Scan the listing below. Copy each line that contains "left".

___ DATASET EXCERPTS ___

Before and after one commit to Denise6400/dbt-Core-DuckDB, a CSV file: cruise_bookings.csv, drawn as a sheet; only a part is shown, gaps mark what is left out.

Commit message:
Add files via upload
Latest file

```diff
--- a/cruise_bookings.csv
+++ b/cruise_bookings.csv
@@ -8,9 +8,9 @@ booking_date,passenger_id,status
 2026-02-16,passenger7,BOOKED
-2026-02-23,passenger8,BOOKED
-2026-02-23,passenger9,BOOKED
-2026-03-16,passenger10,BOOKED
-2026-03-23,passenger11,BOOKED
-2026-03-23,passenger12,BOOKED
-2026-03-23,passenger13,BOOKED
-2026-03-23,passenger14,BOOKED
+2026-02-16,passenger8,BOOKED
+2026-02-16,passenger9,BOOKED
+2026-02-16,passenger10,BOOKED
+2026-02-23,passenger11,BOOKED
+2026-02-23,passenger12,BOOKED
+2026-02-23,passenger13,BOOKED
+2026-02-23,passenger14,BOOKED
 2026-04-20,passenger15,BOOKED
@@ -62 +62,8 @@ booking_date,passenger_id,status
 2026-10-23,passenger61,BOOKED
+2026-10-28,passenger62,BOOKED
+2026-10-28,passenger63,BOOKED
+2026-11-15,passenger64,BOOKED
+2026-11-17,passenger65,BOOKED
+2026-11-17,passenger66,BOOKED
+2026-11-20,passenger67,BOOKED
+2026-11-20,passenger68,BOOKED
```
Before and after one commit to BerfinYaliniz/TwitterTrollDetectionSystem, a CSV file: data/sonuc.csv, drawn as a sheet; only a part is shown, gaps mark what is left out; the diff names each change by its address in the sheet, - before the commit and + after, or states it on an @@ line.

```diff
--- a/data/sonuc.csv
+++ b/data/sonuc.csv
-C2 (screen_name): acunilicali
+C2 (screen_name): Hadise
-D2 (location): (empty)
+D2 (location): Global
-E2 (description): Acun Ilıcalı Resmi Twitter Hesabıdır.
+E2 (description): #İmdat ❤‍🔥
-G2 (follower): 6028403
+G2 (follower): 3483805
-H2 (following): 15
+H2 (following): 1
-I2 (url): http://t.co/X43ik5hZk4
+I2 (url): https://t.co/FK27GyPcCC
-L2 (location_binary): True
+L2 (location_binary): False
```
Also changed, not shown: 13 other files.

___

ANSWER BOX ▸
Before and after one commit to Denise6400/dbt-Core-DuckDB, a CSV file: cruise_bookings.csv, drawn as a sheet; only a part is shown, gaps mark what is left out.
Before and after one commit to BerfinYaliniz/TwitterTrollDetectionSystem, a CSV file: data/sonuc.csv, drawn as a sheet; only a part is shown, gaps mark what is left out; the diff names each change by its address in the sheet, - before the commit and + after, or states it on an @@ line.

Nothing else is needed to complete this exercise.